When Isaac “Joe” Crawford of Union County arrived in Raleigh for the 2018 SONC Summer Games, he had every intention of just bowling his best, making new friends and hopefully earning a medal. In his third year competing in Special Olympics, Crawford was getting better at every competition. Yet as his techniques and skills improved, something still wasn’t quite right.
Suffering from headaches and often squinting to see better, it was clear Crawford needed to get his eyes checked. When attending class at South Piedmont Community College, he often couldn’t tell the difference between a seven and a one on the board. It wasn’t long before Crawford’s sister, Fredria Smith, took him to the eye doctor.
“They told me he had astigmatism,” said Smith. “But they said it wasn’t anything major and that they wouldn’t be giving Joe glasses.”
A few weeks later, Smith, who is Crawford’s Unified partner for bowling, encouraged her brother to go to the Healthy Athletes screenings being offered during Summer Games.

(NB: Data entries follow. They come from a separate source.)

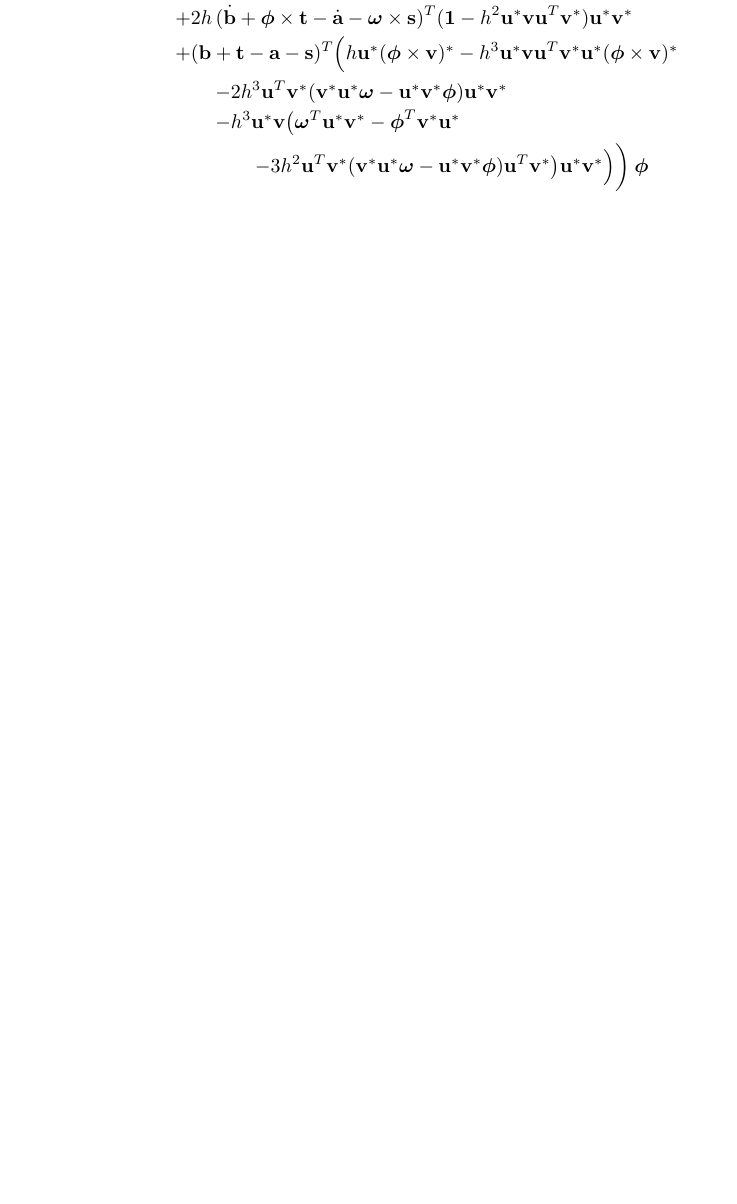
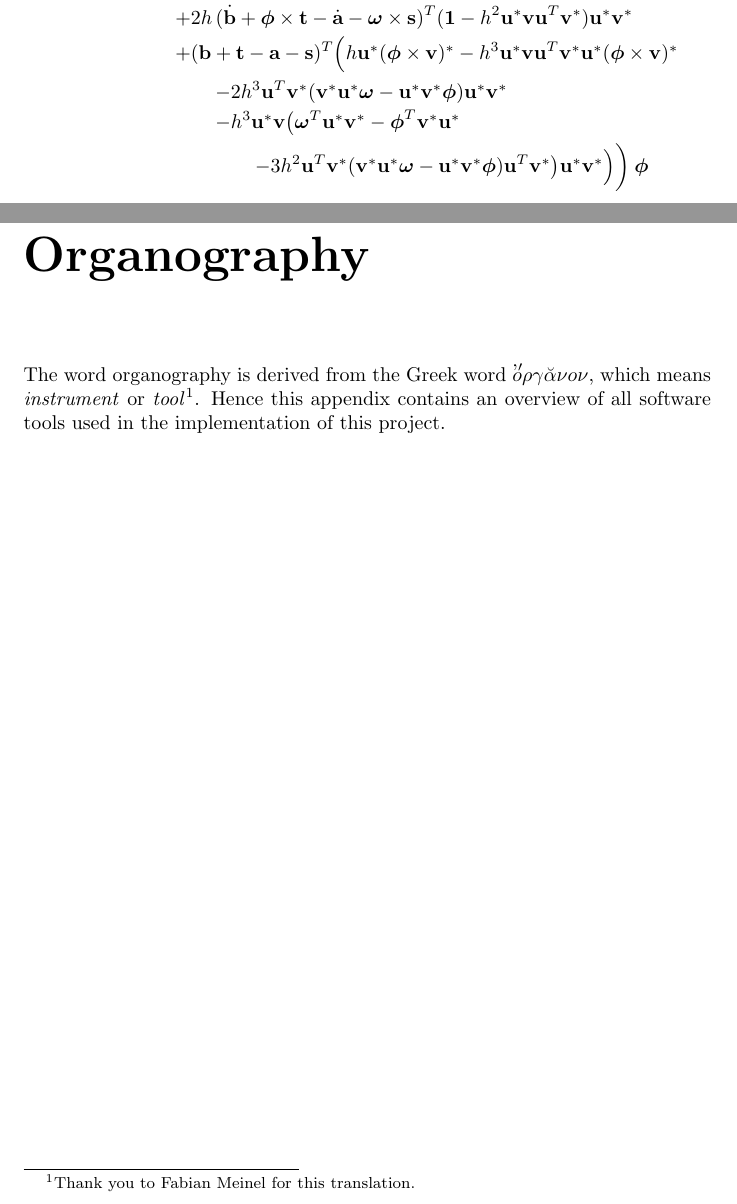
Before and after one commit to ept/maniation, a LaTeX thesis (diss.tex): part of page 28 of 29 before the commit and two parts of pages 28 and 29 of 30 after it, the two joined at a grey line, cut so that both start at the same text, the shorter picture padded with empty space. Compiled offline with pdfLaTeX.

Commit message:
Organography :)
git-svn-id: file:///Users/martin/Documents/svnrepo/trunk/martin/text/university/part2project@1222 3ab4d77f-209f-454f-af32-ffe4b78d429c

```diff
--- a/diss.tex
+++ b/diss.tex
@@ -34,6 +34,12 @@ of the author and is not given in any of the literature which the author is awar
 \input{quatProofs}
 \input{rigidBody}
 \input{constrEx}
+\chapter*{Organography}
+The word organography is derived from the Greek word
+$\mbox{\makebox[0pt]{\raisebox{1.5pt}{\hspace{5.5pt}'$'$}}} o\rho\gamma\breve{\alpha}\nu o\nu$,
+which means \emph{instrument} or \emph{tool}\footnote{Thank you to Fabian Meinel for this
+translation.}. Hence this appendix contains an overview of all software tools used in the
+implementation of this project.
 \end{appendix}
 \bibliography{diss}
 \end{document}
```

Together, they visited Special Smiles and Healthy Hearing. Expecting to be told the same information, they slowly and unenthusiastically made their way to Opening Eyes, which provides free vision screening and assistance to athletes.
While having his vision examined, the Opening Eyes volunteer turned to Smith and said that Crawford had astigmatism.
“I told him that we already knew he had astigmatism and that we were hoping to visit another doctor soon to get him glasses,” explained Smith.
That’s when the volunteer said the words that just about knocked Crawford and Smith off their feet.
“Ma’am, we can make Isaac a pair of glasses right here, right now and for free!”
Crawford could hardly believe it. Were they really about to give him glasses? Would he finally be able to stop squinting to see the words on the board during class?
They put the auto-refractor over his eyes to get a correct prescription and they made his glasses right there, all while Dr. Jason Minton, Opening Eyes Clinical Director, walked Smith through instructions for proper eye and glasses care.
Once the glasses were ready, Crawford placed them on the bridge of his nose tucking the arms behind his ears making sure they fit. He nervously opened his eyes and took in the sights in front of him.
“Sister, I can see! I can see,” Crawford exclaimed to Smith.
Though he mostly needs his glasses for reading, from that moment on Crawford found that he enjoys wearing his glasses on a more regular basis. Seeing so clearly for the first time took some adjusting for Crawford, but seeing the outlines of shapes that weren’t there before has been exciting for him.
“During bowling practice one day, I told him to try it with his glasses on. The next thing I know he bowls a strike,” said Smith. “I asked him if the glasses made a difference and he said, ‘Yes! I saw the pins!’”
Special Olympics’ research has shown that people with intellectual disabilities are consistently left out of health systems that are ill-equipped to diagnose and treat them. With programs like Healthy Athletes, Special Olympics athletes like Crawford can perform to their best on and off the field of play.
Now, Crawford plans to attend regular check-ups with Dr. Minton in Charlotte! He has even improved in class, telling the difference between the numbers seven and one, as well as many letters.
When Crawford looks back on that weekend, he can’t help but smile. He and his Unified partner walked away from the competition with a bronze medal. Even more than that, Crawford walked away with a new outlook on life.
Want to know how to support more athletes like Joe in Union County? Email email@example.com.